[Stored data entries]

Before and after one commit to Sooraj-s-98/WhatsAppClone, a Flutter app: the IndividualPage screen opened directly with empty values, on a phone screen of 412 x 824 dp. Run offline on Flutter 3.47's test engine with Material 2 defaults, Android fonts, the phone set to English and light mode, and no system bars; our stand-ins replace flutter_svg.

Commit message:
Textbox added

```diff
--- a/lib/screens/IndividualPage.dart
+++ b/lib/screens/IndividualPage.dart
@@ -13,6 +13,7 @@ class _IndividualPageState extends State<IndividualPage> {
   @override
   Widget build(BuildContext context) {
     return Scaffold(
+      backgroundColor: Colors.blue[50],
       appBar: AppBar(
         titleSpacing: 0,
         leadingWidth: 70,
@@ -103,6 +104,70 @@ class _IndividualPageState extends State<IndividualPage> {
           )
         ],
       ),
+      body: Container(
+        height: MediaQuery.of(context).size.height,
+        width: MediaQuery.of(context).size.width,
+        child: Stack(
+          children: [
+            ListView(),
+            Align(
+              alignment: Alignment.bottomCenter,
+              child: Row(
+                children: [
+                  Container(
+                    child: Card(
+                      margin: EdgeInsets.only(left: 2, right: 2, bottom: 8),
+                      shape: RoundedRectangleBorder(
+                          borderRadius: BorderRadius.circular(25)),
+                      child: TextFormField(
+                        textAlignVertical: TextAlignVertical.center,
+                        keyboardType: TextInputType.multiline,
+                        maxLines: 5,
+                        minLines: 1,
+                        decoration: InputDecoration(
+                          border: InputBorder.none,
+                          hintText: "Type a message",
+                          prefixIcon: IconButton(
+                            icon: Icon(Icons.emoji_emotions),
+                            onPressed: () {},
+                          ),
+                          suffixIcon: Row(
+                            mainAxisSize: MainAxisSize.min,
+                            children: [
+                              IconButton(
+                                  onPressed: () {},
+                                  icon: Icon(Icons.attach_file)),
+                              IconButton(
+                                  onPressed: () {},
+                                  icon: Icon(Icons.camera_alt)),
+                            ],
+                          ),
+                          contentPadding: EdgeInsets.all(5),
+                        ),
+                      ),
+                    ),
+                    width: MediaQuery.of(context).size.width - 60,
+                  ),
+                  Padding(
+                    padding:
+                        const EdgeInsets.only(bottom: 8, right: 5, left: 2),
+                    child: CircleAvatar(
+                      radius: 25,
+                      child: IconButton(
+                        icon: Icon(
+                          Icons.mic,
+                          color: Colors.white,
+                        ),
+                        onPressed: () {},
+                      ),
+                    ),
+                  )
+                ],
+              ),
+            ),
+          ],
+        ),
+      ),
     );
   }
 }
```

[What the task asks] Lines with "only": return each one from the data above.

[Result]
+                      margin: EdgeInsets.only(left: 2, right: 2, bottom: 8),
+                        const EdgeInsets.only(bottom: 8, right: 5, left: 2),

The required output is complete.